[Edit tracking data]
*** Block opens ***
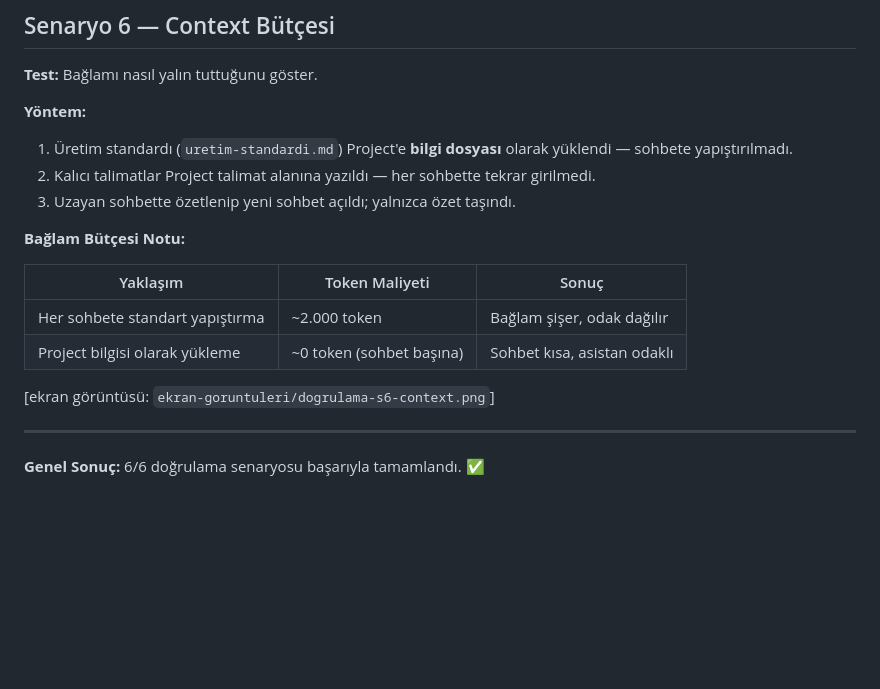
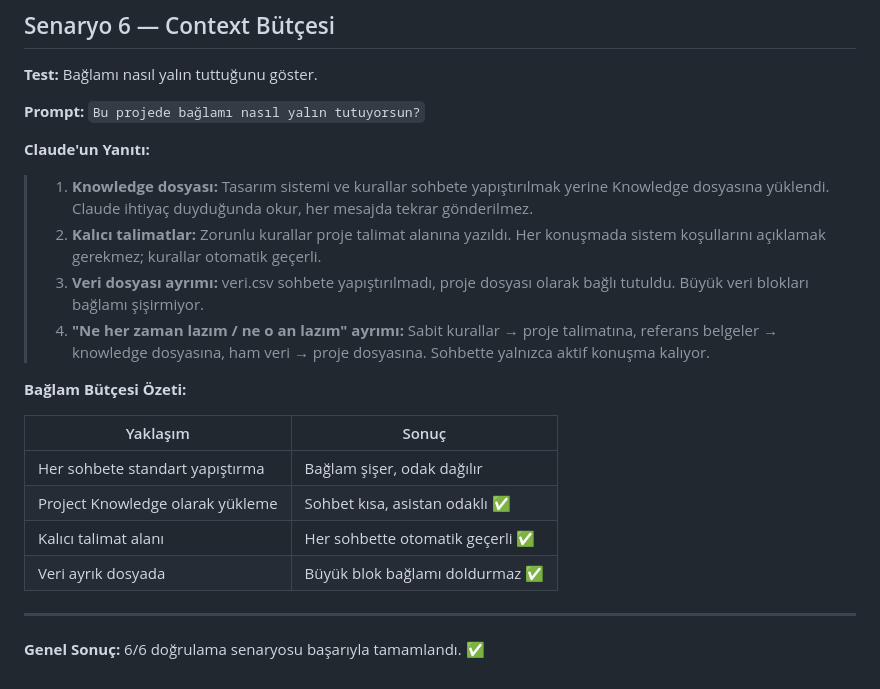
Before and after one commit to kececican/HomeworkCan, a Markdown page: transcripts/dogrulama.md, the part around the change. Rendered like a GitHub page; blank space fills up the shorter version.

Commit message:
Senaryo 6 güncellendi: context bütçesi kanıtlandı
6/6 doğrulama senaryosu tamamlandı. Knowledge/talimat/veri
ayrımıyla bağlam yalın tutuldu.

https://claude.ai/code/session_01RUdrBZjEtfaz4QVchekswq

```diff
--- a/transcripts/dogrulama.md
+++ b/transcripts/dogrulama.md
@@ -115,19 +115,27 @@ Veri hard-coded değil; Knowledge dosyasından canlı okundu. ✅
 
 **Test:** Bağlamı nasıl yalın tuttuğunu göster.
 
-**Yöntem:**
-1. Üretim standardı (`uretim-standardi.md`) Project'e **bilgi dosyası** olarak yüklendi — sohbete yapıştırılmadı.
-2. Kalıcı talimatlar Project talimat alanına yazıldı — her sohbette tekrar girilmedi.
-3. Uzayan sohbette özetlenip yeni sohbet açıldı; yalnızca özet taşındı.
+**Prompt:** `Bu projede bağlamı nasıl yalın tutuyorsun?`
 
-**Bağlam Bütçesi Notu:**
+**Claude'un Yanıtı:**
+> 1. **Knowledge dosyası:** Tasarım sistemi ve kurallar sohbete yapıştırılmak yerine
+>    Knowledge dosyasına yüklendi. Claude ihtiyaç duyduğunda okur, her mesajda tekrar gönderilmez.
+> 2. **Kalıcı talimatlar:** Zorunlu kurallar proje talimat alanına yazıldı.
+>    Her konuşmada sistem koşullarını açıklamak gerekmez; kurallar otomatik geçerli.
+> 3. **Veri dosyası ayrımı:** veri.csv sohbete yapıştırılmadı, proje dosyası olarak
+>    bağlı tutuldu. Büyük veri blokları bağlamı şişirmiyor.
+> 4. **"Ne her zaman lazım / ne o an lazım" ayrımı:**
+>    Sabit kurallar → proje talimatına, referans belgeler → knowledge dosyasına,
+>    ham veri → proje dosyasına. Sohbette yalnızca aktif konuşma kalıyor.
 
-| Yaklaşım | Token Maliyeti | Sonuç |
-|----------|----------------|-------|
-| Her sohbete standart yapıştırma | ~2.000 token | Bağlam şişer, odak dağılır |
-| Project bilgisi olarak yükleme | ~0 token (sohbet başına) | Sohbet kısa, asistan odaklı |
+**Bağlam Bütçesi Özeti:**
 
-[ekran görüntüsü: `ekran-goruntuleri/dogrulama-s6-context.png`]
+| Yaklaşım | Sonuç |
+|----------|-------|
+| Her sohbete standart yapıştırma | Bağlam şişer, odak dağılır |
+| Project Knowledge olarak yükleme | Sohbet kısa, asistan odaklı ✅ |
+| Kalıcı talimat alanı | Her sohbette otomatik geçerli ✅ |
+| Veri ayrık dosyada | Büyük blok bağlamı doldurmaz ✅ |
 
 ---
 
```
*** Block closes ***
§ WHAT YOU SHOULD DO: Any picture among the entries must be skipped; copy all else exactly.

§ EXPECTED ANSWER:
Before and after one commit to kececican/HomeworkCan, a Markdown page: transcripts/dogrulama.md, the part around the change. Rendered like a GitHub page; blank space fills up the shorter version.

Commit message:
Senaryo 6 güncellendi: context bütçesi kanıtlandı
6/6 doğrulama senaryosu tamamlandı. Knowledge/talimat/veri
ayrımıyla bağlam yalın tutuldu.

https://claude.ai/code/session_01RUdrBZjEtfaz4QVchekswq

```diff
--- a/transcripts/dogrulama.md
+++ b/transcripts/dogrulama.md
@@ -115,19 +115,27 @@ Veri hard-coded değil; Knowledge dosyasından canlı okundu. ✅
 
 **Test:** Bağlamı nasıl yalın tuttuğunu göster.
 
-**Yöntem:**
-1. Üretim standardı (`uretim-standardi.md`) Project'e **bilgi dosyası** olarak yüklendi — sohbete yapıştırılmadı.
-2. Kalıcı talimatlar Project talimat alanına yazıldı — her sohbette tekrar girilmedi.
-3. Uzayan sohbette özetlenip yeni sohbet açıldı; yalnızca özet taşındı.
+**Prompt:** `Bu projede bağlamı nasıl yalın tutuyorsun?`
 
-**Bağlam Bütçesi Notu:**
+**Claude'un Yanıtı:**
+> 1. **Knowledge dosyası:** Tasarım sistemi ve kurallar sohbete yapıştırılmak yerine
+>    Knowledge dosyasına yüklendi. Claude ihtiyaç duyduğunda okur, her mesajda tekrar gönderilmez.
+> 2. **Kalıcı talimatlar:** Zorunlu kurallar proje talimat alanına yazıldı.
+>    Her konuşmada sistem koşullarını açıklamak gerekmez; kurallar otomatik geçerli.
+> 3. **Veri dosyası ayrımı:** veri.csv sohbete yapıştırılmadı, proje dosyası olarak
+>    bağlı tutuldu. Büyük veri blokları bağlamı şişirmiyor.
+> 4. **"Ne her zaman lazım / ne o an lazım" ayrımı:**
+>    Sabit kurallar → proje talimatına, referans belgeler → knowledge dosyasına,
+>    ham veri → proje dosyasına. Sohbette yalnızca aktif konuşma kalıyor.
 
-| Yaklaşım | Token Maliyeti | Sonuç |
-|----------|----------------|-------|
-| Her sohbete standart yapıştırma | ~2.000 token | Bağlam şişer, odak dağılır |
-| Project bilgisi olarak yükleme | ~0 token (sohbet başına) | Sohbet kısa, asistan odaklı |
+**Bağlam Bütçesi Özeti:**
 
-[ekran görüntüsü: `ekran-goruntuleri/dogrulama-s6-context.png`]
+| Yaklaşım | Sonuç |
+|----------|-------|
+| Her sohbete standart yapıştırma | Bağlam şişer, odak dağılır |
+| Project Knowledge olarak yükleme | Sohbet kısa, asistan odaklı ✅ |
+| Kalıcı talimat alanı | Her sohbette otomatik geçerli ✅ |
+| Veri ayrık dosyada | Büyük blok bağlamı doldurmaz ✅ |
 
 ---
 
```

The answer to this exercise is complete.